Political junkies will enjoy the Brexit section in particular, from the Sun’s Bye-EU tapestry, replicated in large form here, to the beer mats created by Wetherspoons to promote the Leave campaign. An entire wall is devoted to magazine covers about Trump; I loved Time’s take on the president as a wrecking ball and smiled at der Spiegel’s cartoon of him as a toddler riding a nuclear weapon, while there are plenty of memorable examples from around the world, for example a Chinese anti-sexual harassment campaign integrating cartoon cats.
The exhibition’s argument, in so far as it has one, is that we are uniquely primed to receive and disseminate graphics-based political messaging, whether in the form of memes, data visualisations, slogans, animations or striking infographics. Right and left, east or west, anti-capitalists or established parties, we all rely on design to get the word out.
And it’s a fairly convincing contention, albeit that the exhibition largely overlooks the long history of effective image-based propaganda. A vast chart shows the explosion of social media in the last decade, from Obama having 100,000 followers on MySpace in 2008 to Facebook’s two billion active users 10 years later. Never before has it been so easily to share a picture or memorable slogan.
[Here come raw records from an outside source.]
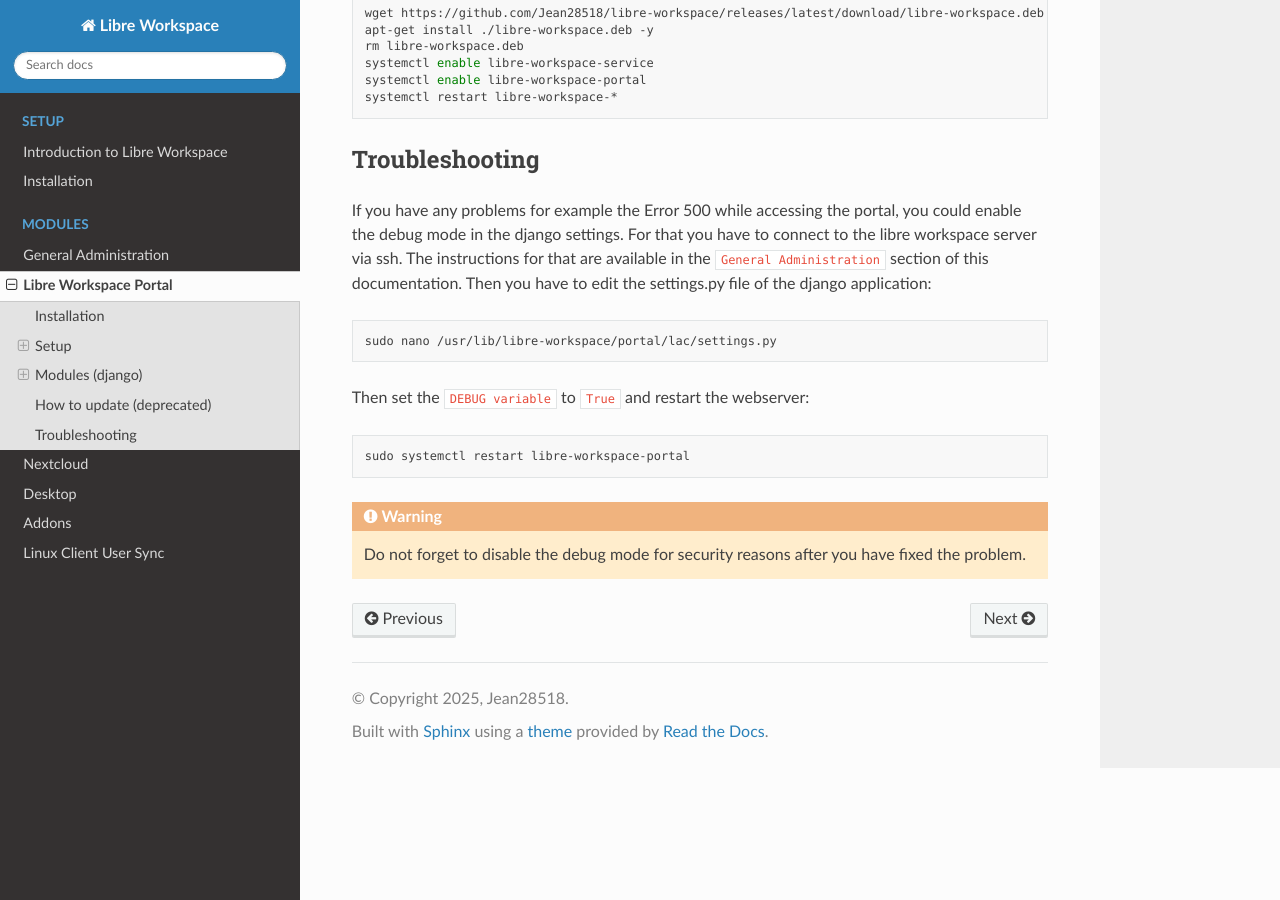
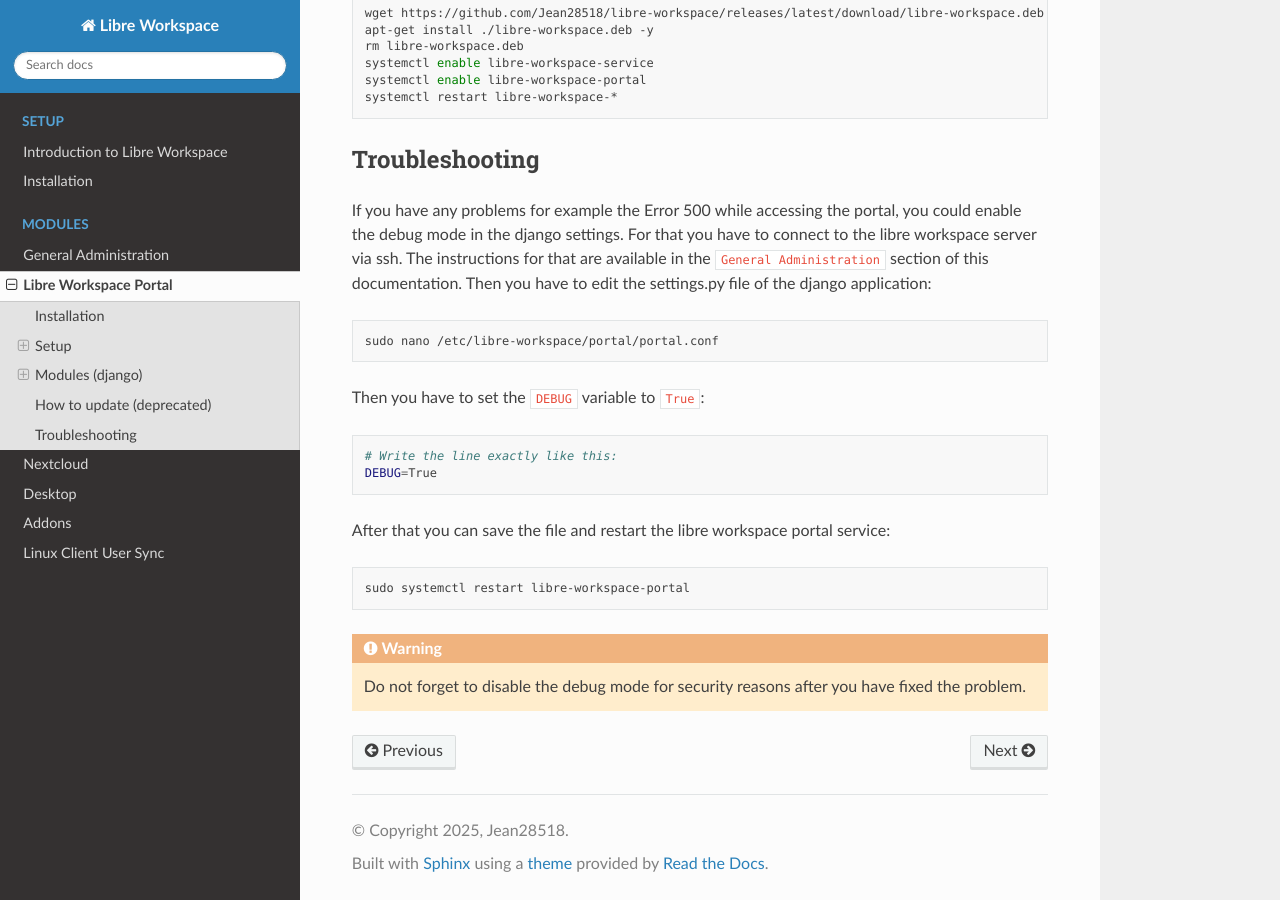
Before and after one commit to Jean28518/libre-workspace, a Sphinx documentation site: the page built from docs/source/modules/libre-workspace-portal.rst, in a window 1280 px wide and 900 px high, scrolled down 4789 px. Built offline with Sphinx 7.4.7 and the Read the Docs theme 3.1.0, drawn with Linux system fonts in a browser that asks for light colours.

Commit message:
Update configuration instructions in libre-workspace-portal.rst to reflect correct settings file path and clarify DEBUG variable setup

```diff
--- a/docs/source/modules/libre-workspace-portal.rst
+++ b/docs/source/modules/libre-workspace-portal.rst
@@ -213,9 +213,16 @@
 
 .. code-block:: bash
 
-    sudo nano /usr/lib/libre-workspace/portal/lac/settings.py
+    sudo nano /etc/libre-workspace/portal/portal.conf
 
-Then set the ``DEBUG variable`` to ``True`` and restart the webserver:
+Then you have to set the ``DEBUG`` variable to ``True``:
+
+.. code-block:: bash
+
+    # Write the line exactly like this:
+    DEBUG=True
+
+After that you can save the file and restart the libre workspace portal service:
 
 .. code-block:: bash
 
```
Never before, it is implied, have images had as much power to influence or swap opinion. The exhibition doesn’t really consider whether this is necessarily a good thing, although a brief reference to Cambridge Analytica (apparently from before the latest revelations) is a reminder that it might not be.
Mostly, though, this is a celebration of clever, attractive design and a thoroughly enjoyable one too, with very effective use of video. It doesn’t matter that it doesn’t dig much deeper – as one poster points out, “slogans in nice type face won’t save the human race”.
Hope to Nope: Graphics and Politics 2008-18, the Design Museum, until 12 August 2008